Fortunately, common sense prevailed in Tunis, helped perhaps by the fact that the UN had chosen as the venue for this celebration of ‘the Information Society’ a country which offers its own citizens as little information about their own circumstances as possible. Tunisia — as the Swiss Prime Minister bravely pointed out in his opening address to the conference — has an appalling human rights record and a pathetically cowed press. Recent beatings and jailings of dissidents were a vivid reminder of the UN’s blindness to its vociferous members’ misdeeds. As for its ability to co-ordinate any large-scale undertaking efficiently and fairly these days, critics pointed to the scandal of the oil-for-food programme in Iraq, while those who cited the International Telecommunication Union as a counterexample had to admit that the ITU had already been operating successfully for 82 years before it was adopted as a UN agency in 1947.
So the EU delegation — led by a cautious official from our own Department of Trade and Industry, David Hendon, and apparently prompted by a stern letter from Condoleezza Rice — hedged its position, and the conference settled for creating a powerless talking shop on internet governance issues while leaving Icann to get on with its job.
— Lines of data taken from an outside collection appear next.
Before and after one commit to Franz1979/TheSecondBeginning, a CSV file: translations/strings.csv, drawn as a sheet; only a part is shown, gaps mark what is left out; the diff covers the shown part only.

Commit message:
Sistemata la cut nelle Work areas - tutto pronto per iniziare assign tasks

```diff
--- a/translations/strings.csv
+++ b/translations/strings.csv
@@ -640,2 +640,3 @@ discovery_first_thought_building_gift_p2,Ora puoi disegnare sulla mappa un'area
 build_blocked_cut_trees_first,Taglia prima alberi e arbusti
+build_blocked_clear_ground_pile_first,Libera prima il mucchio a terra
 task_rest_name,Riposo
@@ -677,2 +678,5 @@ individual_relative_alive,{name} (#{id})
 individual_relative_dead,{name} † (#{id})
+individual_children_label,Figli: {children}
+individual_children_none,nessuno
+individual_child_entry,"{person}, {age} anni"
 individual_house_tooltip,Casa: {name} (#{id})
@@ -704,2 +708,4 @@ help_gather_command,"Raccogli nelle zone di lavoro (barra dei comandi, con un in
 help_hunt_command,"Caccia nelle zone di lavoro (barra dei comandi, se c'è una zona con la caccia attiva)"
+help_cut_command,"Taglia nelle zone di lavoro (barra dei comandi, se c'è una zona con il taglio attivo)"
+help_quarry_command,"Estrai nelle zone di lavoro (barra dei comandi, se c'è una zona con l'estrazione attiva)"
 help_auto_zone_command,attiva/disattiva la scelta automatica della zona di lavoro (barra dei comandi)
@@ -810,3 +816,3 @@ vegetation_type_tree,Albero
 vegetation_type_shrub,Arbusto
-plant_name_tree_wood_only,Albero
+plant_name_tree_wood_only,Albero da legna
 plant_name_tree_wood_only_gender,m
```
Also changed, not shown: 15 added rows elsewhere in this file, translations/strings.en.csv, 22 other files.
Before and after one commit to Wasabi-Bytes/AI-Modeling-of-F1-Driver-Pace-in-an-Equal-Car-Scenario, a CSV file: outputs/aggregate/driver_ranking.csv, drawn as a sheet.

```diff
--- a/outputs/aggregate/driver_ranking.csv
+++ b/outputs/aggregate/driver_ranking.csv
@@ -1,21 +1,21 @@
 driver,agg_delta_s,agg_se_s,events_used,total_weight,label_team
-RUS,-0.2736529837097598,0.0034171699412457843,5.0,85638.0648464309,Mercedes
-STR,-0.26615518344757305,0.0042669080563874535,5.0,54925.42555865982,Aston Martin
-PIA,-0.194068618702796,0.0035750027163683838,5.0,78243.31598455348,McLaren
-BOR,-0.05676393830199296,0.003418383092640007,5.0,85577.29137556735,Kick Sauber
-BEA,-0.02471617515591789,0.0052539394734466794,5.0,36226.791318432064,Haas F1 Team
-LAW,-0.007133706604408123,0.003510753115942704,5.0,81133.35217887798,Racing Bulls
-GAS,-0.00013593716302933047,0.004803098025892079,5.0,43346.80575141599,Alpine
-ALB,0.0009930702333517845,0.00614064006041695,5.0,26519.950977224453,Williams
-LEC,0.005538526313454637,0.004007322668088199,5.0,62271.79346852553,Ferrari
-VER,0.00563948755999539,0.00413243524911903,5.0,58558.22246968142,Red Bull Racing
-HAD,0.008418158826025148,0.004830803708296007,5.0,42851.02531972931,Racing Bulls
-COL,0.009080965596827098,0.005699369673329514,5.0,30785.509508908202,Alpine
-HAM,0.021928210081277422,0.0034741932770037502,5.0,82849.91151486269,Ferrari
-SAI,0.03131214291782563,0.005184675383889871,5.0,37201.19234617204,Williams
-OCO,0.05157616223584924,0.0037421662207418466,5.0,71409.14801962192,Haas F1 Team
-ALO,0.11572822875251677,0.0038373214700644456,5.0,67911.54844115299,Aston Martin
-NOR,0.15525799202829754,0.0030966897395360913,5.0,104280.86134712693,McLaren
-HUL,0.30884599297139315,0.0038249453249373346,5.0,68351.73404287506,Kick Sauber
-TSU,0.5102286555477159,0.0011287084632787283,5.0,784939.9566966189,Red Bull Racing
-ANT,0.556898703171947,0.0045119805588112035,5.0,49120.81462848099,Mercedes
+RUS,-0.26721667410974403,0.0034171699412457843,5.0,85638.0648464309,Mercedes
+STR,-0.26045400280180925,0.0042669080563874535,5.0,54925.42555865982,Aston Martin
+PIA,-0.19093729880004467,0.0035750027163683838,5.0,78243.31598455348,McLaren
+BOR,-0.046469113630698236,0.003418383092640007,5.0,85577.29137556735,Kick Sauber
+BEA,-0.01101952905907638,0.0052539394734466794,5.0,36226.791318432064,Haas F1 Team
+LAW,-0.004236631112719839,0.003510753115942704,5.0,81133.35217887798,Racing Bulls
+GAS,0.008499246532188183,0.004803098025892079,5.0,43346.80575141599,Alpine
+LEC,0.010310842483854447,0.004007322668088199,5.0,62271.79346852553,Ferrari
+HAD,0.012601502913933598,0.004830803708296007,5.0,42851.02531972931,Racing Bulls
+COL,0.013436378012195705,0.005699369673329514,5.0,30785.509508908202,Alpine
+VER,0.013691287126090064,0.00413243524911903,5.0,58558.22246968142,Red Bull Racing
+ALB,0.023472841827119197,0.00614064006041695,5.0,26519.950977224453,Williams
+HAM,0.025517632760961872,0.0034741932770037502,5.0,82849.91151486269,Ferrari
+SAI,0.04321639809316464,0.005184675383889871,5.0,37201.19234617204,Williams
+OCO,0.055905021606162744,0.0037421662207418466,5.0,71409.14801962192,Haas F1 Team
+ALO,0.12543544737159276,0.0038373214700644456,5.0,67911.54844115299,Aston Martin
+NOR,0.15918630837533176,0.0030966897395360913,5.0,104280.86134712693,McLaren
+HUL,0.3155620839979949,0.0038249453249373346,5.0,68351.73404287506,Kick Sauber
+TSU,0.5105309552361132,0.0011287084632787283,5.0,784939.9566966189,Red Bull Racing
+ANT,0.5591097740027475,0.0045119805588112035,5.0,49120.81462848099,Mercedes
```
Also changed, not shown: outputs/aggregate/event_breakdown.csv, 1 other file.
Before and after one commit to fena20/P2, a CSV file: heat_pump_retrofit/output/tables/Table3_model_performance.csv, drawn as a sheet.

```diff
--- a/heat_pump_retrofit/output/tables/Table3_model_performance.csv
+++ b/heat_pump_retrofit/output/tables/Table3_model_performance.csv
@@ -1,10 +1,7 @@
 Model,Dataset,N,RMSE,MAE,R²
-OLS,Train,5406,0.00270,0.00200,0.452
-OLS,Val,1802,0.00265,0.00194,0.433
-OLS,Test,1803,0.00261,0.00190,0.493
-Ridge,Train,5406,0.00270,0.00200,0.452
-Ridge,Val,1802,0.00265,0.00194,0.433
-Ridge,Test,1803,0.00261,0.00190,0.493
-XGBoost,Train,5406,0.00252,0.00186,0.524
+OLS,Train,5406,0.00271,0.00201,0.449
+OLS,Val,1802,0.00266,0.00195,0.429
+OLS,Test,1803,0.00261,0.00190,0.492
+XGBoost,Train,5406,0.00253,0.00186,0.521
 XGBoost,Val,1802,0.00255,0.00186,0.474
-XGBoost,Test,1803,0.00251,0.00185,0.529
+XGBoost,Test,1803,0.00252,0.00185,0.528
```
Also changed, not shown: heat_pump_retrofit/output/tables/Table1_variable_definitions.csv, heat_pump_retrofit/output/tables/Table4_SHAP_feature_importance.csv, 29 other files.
The nature of that job is to keep the internet tidy by maintaining a logical system of codes and operating standards, but that hardly amounts to ‘control’ as understood by most of the UN’s members. The beauty of the internet is that it has been allowed to develop purely in response to market signals and technological possibilities, free of almost all attempts to regulate it, tax it, interfere with its content or fix the prices consumers pay for it. As a result, it gives people what they want (some of it corrupting and bad, most of it informative and good) at the lowest possible cost. It is a mighty engine of progress and it is, in effect, controlled by it
s users: by a leaderless tribe of software engineers, network managers and salespeople in thousands of companies and organisations around the world and, beyond them, by you and me.
In the modern world, that is a minor miracle; all governments should recognise it as such and keep their hands off.